Pour over a cherry in a margarita glass for a festive frozen cocktail.
In May the park hosts an annual "Arts in the Park" festival, a festive two-day event in which over 400 artists and artisans display and sell their work.
The trip ended at the National Coach Museum of Portugal, wherein a festive lunch was held amid a historical collection of royal carriages.
The party involves festive food and dance.
It was proposed that weekend events and festive flea market activities be organised to inject vibrancy into the park.
A more positive assessment comes from Lindsay Planer of Allmusic: "While arguably simplistic, both lyrics and tune boast Harrison's trademark optimism, especially during the affable and repeated chorus of 'Ring out the old/Ring in the new/Ring out the false/Ring in the true.'" In his 2010 Harrison biography, Ian Inglis observes that the song had neither the "overt political message" of Lennon's Christmas single nor the "unashamed commercialism" of fellow ex-Beatle Paul McCartney's "Wonderful Christmastime", and writes that "Ding Dong"'s "somewhat halfhearted festive appeal" seems out of place on "Dark Horse".
The retailer had a good start into 2010 when they announced they had seen a surge in sales by nearly 35% over the 2009-2010 festive period.
Over the Christmas festive period of 1994, on 11 December, torrential rain caused the River Kelvin to burst its banks at the closed Kelvinbridge station, with the water making its way through the disused tunnels to and the Low-Level station, which was completely submerged by the resultant flash flood.
According to several testimonies, Prague had a festive appearance due to the efforts of all its citizens.
If many people are involved in a ceremony, it will assume a festive character and will be held outdoors.
For the festive occasion, the cantata is scored for three vocal soloists—alto, tenor and bass—a four-part choir, two horns (corno da caccia), two oboes, two violins, viola and basso continuo.
Klaus Hofmann notes: "This work of destruction is portrayed in the chorus by repeated percussive notes and extended coloratura, but all these illustrative elements are subordinated to a festive Christmas spirit".
"A second ensemble of high voice, panpipes, ocarinas, membrane flutes, mouth organs, zithers, bells, chimes, and other percussion, play the festive odes 'Yü li' (魚麗) and 'Nan you jia yü' (南有嘉魚) from the ancient "Book of Songs" (詩經), using melodies, ornaments, orchestration, instrumental ranges, seating plan, accompaniment, and tuning systems documented in Song and later sources.
The festive image of Sundararajan, Vadivazhagiya Nambi, is housed in the sanctum.
The "berballa" is a traditional folk dance similar to the Khattak dance, and is performed by men on dhols at weddings and other festive events.

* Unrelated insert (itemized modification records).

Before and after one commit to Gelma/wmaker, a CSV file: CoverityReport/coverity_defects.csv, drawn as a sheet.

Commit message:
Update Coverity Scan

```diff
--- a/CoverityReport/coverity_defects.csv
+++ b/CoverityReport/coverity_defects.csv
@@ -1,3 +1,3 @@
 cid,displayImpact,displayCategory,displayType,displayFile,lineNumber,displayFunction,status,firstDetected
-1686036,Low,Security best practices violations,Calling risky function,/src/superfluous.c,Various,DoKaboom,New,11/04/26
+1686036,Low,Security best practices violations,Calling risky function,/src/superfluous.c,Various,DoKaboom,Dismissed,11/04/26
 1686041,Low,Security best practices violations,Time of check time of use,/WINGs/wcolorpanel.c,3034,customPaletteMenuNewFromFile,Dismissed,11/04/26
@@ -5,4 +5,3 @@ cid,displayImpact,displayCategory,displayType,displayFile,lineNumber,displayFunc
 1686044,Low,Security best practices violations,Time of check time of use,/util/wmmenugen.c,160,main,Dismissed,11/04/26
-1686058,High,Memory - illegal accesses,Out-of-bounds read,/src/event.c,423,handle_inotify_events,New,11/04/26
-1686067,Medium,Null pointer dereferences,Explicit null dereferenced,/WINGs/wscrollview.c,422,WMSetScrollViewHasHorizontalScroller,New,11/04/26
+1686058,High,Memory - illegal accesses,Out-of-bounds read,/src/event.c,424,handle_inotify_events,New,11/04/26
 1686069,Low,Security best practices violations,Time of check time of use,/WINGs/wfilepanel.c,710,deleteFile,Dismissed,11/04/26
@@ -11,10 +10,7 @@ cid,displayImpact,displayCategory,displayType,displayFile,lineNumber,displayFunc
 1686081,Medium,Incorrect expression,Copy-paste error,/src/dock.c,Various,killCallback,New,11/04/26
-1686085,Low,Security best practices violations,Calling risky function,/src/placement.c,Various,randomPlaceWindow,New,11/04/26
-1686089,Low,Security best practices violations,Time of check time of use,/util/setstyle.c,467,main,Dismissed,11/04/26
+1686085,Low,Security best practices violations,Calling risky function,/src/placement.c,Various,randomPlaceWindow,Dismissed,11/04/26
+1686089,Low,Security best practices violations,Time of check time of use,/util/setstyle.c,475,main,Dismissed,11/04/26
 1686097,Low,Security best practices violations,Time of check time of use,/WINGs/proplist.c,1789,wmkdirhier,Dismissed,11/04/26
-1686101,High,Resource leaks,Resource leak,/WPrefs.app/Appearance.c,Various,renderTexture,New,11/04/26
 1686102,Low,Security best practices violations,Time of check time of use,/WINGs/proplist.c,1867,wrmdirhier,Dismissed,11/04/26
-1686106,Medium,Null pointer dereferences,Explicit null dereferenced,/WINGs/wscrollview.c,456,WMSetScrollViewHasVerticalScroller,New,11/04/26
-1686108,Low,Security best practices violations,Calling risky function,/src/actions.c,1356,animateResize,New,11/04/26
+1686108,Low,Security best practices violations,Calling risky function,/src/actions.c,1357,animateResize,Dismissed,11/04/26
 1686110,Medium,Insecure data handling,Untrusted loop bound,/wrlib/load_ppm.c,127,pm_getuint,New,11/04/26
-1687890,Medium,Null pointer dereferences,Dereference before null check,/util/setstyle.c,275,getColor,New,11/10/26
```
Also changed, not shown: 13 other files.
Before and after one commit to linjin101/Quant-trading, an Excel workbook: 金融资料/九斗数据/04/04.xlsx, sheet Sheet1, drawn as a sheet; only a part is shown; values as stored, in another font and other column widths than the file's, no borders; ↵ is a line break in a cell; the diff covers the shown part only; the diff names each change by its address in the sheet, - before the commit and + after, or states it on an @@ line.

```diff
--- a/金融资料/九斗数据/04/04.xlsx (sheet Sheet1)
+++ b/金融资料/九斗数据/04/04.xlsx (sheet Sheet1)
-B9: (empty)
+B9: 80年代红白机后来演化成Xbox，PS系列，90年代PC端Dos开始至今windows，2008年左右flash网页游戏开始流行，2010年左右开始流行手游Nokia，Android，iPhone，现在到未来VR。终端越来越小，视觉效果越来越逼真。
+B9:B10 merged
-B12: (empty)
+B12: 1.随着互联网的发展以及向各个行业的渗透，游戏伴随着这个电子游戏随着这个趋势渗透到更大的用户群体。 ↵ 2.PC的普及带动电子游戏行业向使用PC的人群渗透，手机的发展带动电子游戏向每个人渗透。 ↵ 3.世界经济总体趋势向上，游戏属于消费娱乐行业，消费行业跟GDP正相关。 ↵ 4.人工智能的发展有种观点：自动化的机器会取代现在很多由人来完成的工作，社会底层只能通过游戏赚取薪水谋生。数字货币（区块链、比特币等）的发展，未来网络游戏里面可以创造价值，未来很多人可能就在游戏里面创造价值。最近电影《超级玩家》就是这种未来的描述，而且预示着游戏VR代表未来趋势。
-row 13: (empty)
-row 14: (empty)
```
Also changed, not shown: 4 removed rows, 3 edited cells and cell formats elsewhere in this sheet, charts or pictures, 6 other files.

In a late 2008 interview with Italian Vanity Fair, D'Alessio says that at the beginning of his career from 1992-1997 as his fame grew around Napoli, members of various Camorra clans would threaten him to sing at their parties and other festive gatherings.
It is owned by the Mahupu family, and there are a number of tuckshops, and a bar which opens during the festive season only.
More Vocab Words::: stint - set limits in amount or number; be thrifty; ADJ. stinting, unstinting; CF. stint:savings
::: forebears - (forbears) ancestors
::: bromide - platitude; chemical compound used to calm excitement
::: sully - defile; soil; tarnish; Ex. sully one's hands in menial labor
::: hypocritical - pretending to be virtuous; deceiving; N. hypocrisy: profession of beliefs one does not possess; CF. hypocrite
::: gerontocracy - government ruled by old people
::: trickster - person who cheats people
::: extol - praise very highly; glorify
::: arid - (of land) dry; barren; unproductive
::: rakish - jaunty; stylish; sporty; morally corrupt; dissolute; Ex. He wore his hat at a rakish and jaunty angle.